Fate of single walled carbon nanotubes in wetland ecosystems

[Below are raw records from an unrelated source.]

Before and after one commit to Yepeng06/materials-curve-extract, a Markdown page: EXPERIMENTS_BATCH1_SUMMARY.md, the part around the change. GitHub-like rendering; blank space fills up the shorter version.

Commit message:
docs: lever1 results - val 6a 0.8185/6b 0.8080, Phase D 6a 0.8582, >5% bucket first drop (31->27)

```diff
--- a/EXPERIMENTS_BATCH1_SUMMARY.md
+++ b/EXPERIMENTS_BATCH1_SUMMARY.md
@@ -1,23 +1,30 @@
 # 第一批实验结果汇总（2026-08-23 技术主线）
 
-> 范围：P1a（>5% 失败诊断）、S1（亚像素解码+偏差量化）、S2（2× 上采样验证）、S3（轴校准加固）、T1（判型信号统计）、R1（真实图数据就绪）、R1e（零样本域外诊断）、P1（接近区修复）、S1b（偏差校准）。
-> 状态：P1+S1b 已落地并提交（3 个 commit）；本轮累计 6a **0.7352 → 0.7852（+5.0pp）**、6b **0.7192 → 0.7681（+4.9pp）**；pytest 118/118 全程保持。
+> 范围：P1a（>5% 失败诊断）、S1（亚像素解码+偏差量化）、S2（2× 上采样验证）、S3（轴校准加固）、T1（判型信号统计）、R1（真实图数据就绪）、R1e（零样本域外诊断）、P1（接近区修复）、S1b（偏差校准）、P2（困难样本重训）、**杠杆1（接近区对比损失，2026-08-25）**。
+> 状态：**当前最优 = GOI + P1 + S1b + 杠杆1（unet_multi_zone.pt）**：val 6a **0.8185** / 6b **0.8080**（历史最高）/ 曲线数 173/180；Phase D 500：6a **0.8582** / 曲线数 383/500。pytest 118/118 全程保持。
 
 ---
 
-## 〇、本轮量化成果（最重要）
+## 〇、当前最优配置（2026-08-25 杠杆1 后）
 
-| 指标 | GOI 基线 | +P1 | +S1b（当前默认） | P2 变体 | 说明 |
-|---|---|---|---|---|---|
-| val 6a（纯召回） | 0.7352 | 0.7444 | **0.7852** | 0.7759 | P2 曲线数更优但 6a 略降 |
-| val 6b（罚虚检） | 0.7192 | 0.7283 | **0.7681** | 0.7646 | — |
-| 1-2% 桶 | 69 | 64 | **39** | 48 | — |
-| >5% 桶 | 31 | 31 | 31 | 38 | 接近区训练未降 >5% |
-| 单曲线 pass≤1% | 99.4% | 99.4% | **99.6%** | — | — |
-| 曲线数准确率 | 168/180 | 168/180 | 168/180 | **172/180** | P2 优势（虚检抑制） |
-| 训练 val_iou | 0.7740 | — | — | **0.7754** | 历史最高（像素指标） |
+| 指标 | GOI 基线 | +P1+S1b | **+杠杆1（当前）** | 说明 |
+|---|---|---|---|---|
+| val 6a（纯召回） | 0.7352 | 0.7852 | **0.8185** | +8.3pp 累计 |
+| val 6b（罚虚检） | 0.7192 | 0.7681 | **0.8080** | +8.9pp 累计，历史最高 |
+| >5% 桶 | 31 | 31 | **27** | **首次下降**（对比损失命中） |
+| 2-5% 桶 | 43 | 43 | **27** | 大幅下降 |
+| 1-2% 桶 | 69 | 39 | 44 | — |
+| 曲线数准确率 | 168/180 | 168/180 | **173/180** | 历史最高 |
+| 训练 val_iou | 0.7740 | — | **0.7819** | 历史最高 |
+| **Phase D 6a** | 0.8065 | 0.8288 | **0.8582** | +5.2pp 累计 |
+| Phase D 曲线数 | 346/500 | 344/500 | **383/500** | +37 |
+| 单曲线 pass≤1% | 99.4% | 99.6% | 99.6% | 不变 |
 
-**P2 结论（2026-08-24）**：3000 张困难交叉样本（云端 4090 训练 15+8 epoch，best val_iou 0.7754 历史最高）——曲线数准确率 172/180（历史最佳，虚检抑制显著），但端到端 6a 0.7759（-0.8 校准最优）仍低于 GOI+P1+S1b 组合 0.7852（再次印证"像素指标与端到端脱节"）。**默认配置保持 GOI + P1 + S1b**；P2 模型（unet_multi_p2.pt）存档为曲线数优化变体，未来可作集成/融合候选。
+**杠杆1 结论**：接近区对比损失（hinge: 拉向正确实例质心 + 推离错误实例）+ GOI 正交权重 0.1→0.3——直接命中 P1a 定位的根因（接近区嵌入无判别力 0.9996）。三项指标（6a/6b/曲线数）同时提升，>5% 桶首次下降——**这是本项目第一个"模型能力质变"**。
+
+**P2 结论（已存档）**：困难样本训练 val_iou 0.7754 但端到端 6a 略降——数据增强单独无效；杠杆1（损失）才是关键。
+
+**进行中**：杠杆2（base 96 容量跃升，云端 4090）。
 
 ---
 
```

We report here the first studies addressing fate and transport of single walled carbon nanotubes (SWNTs) in aquatic mesocosms. The experimental design was structured to study the impact of nanomaterials within a tightly controlled and highly instrumented wetland ecosystems (aka mesocosm) and to address questions including fate and transport, effect on community structure, effects on biogeochemical function, and effects on productivity of the ecosystem. We added well-dispersed CoMoCat SWNTs (cSWNT,0 = 2.5 mg L−1) to the water column of a wetland mesocosm and examined the resulting phase distribution over time. Rapid settling of SWNTs from the water column was observed within a period of 2 days (Cw,t/Cw,0 < 0.01) after spiking. Samples from all mesocosm compartments (e.g. aquatic/semi aquatic plants, biofilm, mosquitofish and sediment) were analyzed to evaluate the transport and fate of SWNTs in the ecosystem. SWNTs were quantified in organism and sediment extracts using near-infrared fluorescence spectroscopy (NIRF). This technique can be used to quantitatively detect SWNTs in sediment and biotic matrices at environmentally relevant concentrations (MDLwater 5 μg L−1 MDLsediment 0.5 μg g−1 MDLbiota 5 μg g−1 wet weight) and qualitatively characterize SWNT samples before and after the studies. Results indicated that rapid aggregation and settling of SWNT resulted in accumulation of SWNT in surficial sediment. Sediment concentrations were spatially variable across the mesocosm, and thus estimates of SWNT mass balance within the mesocosm ranged from 7–48%. No bioaccumulation of SWNT in aquatic plants or vertebrates was observed over the 10 month incubation. However, NIRF imaging analysis suggested that mosquitofish ingested SWNT-laden particles but that burdens of SWNTs were confined to gut contents and may have been rapidly eliminated.